● **RECORDS FOR THE TASK**
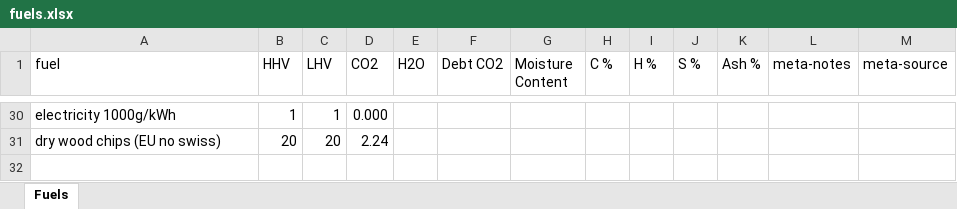
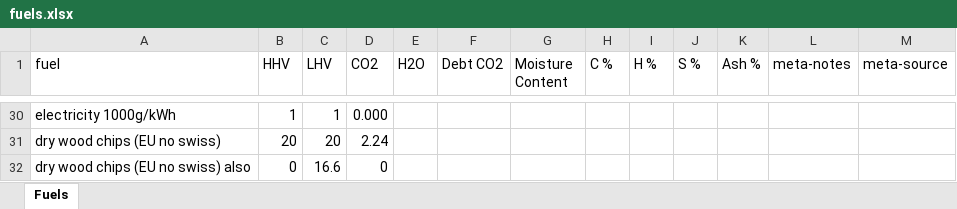
Before and after one commit to concoctions/BlackBlox, an Excel workbook: data/shared/fuels.xlsx, sheet Fuels, drawn as a sheet; only a part is shown, gaps mark what is left out; values as stored, in another font and other column widths than the file's, no borders; the diff names each change by its address in the sheet, - before the commit and + after, or states it on an @@ line.

```diff
--- a/data/shared/fuels.xlsx (sheet Fuels)
+++ b/data/shared/fuels.xlsx (sheet Fuels)
+row 32: dry wood chips (EU no swiss) also | 0 | 16.6 | 0
```
Also changed, not shown: data/shared/shared_var.xlsx, data/shared/upstream.xlsx.
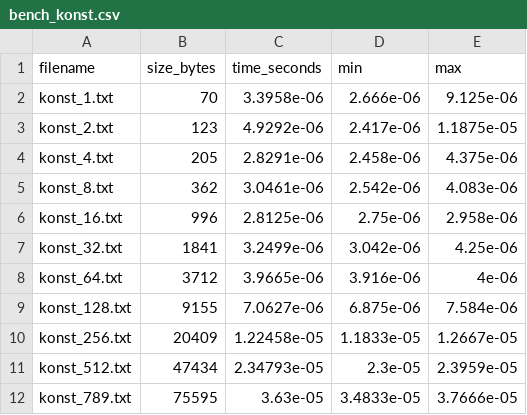
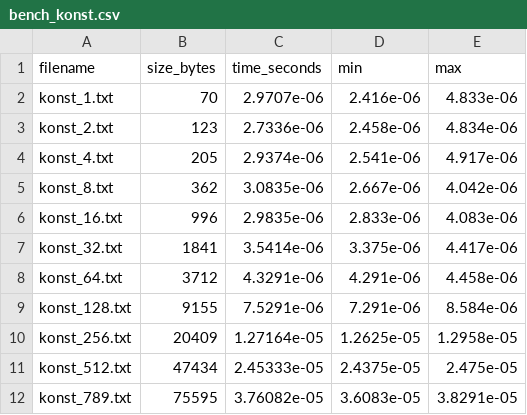
Before and after one commit to AaronG5/blockchain, a CSV file: Project_1/Experiment/exp1/out_konst/bench_konst.csv, drawn as a sheet; the diff names each change by its address in the sheet, - before the commit and + after, or states it on an @@ line.

```diff
--- a/Project_1/Experiment/exp1/out_konst/bench_konst.csv
+++ b/Project_1/Experiment/exp1/out_konst/bench_konst.csv
-C2 (time_seconds): 3.3958e-06
+C2 (time_seconds): 2.9707e-06
-D2 (min): 2.666e-06
+D2 (min): 2.416e-06
-E2 (max): 9.125e-06
+E2 (max): 4.833e-06
-C3 (time_seconds): 4.9292e-06
+C3 (time_seconds): 2.7336e-06
-D3 (min): 2.417e-06
+D3 (min): 2.458e-06
-E3 (max): 1.1875e-05
+E3 (max): 4.834e-06
-C4 (time_seconds): 2.8291e-06
+C4 (time_seconds): 2.9374e-06
-D4 (min): 2.458e-06
+D4 (min): 2.541e-06
-E4 (max): 4.375e-06
+E4 (max): 4.917e-06
-C5 (time_seconds): 3.0461e-06
+C5 (time_seconds): 3.0835e-06
-D5 (min): 2.542e-06
+D5 (min): 2.667e-06
-E5 (max): 4.083e-06
+E5 (max): 4.042e-06
-C6 (time_seconds): 2.8125e-06
+C6 (time_seconds): 2.9835e-06
-D6 (min): 2.75e-06
+D6 (min): 2.833e-06
-E6 (max): 2.958e-06
+E6 (max): 4.083e-06
-C7 (time_seconds): 3.2499e-06
+C7 (time_seconds): 3.5414e-06
-D7 (min): 3.042e-06
+D7 (min): 3.375e-06
-E7 (max): 4.25e-06
+E7 (max): 4.417e-06
-C8 (time_seconds): 3.9665e-06
+C8 (time_seconds): 4.3291e-06
-D8 (min): 3.916e-06
+D8 (min): 4.291e-06
-E8 (max): 4e-06
+E8 (max): 4.458e-06
-C9 (time_seconds): 7.0627e-06
+C9 (time_seconds): 7.5291e-06
-D9 (min): 6.875e-06
+D9 (min): 7.291e-06
-E9 (max): 7.584e-06
+E9 (max): 8.584e-06
-C10 (time_seconds): 1.22458e-05
+C10 (time_seconds): 1.27164e-05
-D10 (min): 1.1833e-05
+D10 (min): 1.2625e-05
-E10 (max): 1.2667e-05
+E10 (max): 1.2958e-05
-C11 (time_seconds): 2.34793e-05
+C11 (time_seconds): 2.45333e-05
-D11 (min): 2.3e-05
+D11 (min): 2.4375e-05
-E11 (max): 2.3959e-05
+E11 (max): 2.475e-05
-C12 (time_seconds): 3.63e-05
+C12 (time_seconds): 3.76082e-05
-D12 (min): 3.4833e-05
+D12 (min): 3.6083e-05
-E12 (max): 3.7666e-05
+E12 (max): 3.8291e-05
```
Also changed, not shown: 3 other files.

● **EXERCISE REQUIREMENTS**
Pick out all lines from the data above in which the word "after" appears.

● **ANSWER AREA**
Before and after one commit to concoctions/BlackBlox, an Excel workbook: data/shared/fuels.xlsx, sheet Fuels, drawn as a sheet; only a part is shown, gaps mark what is left out; values as stored, in another font and other column widths than the file's, no borders; the diff names each change by its address in the sheet, - before the commit and + after, or states it on an @@ line.
Before and after one commit to AaronG5/blockchain, a CSV file: Project_1/Experiment/exp1/out_konst/bench_konst.csv, drawn as a sheet; the diff names each change by its address in the sheet, - before the commit and + after, or states it on an @@ line.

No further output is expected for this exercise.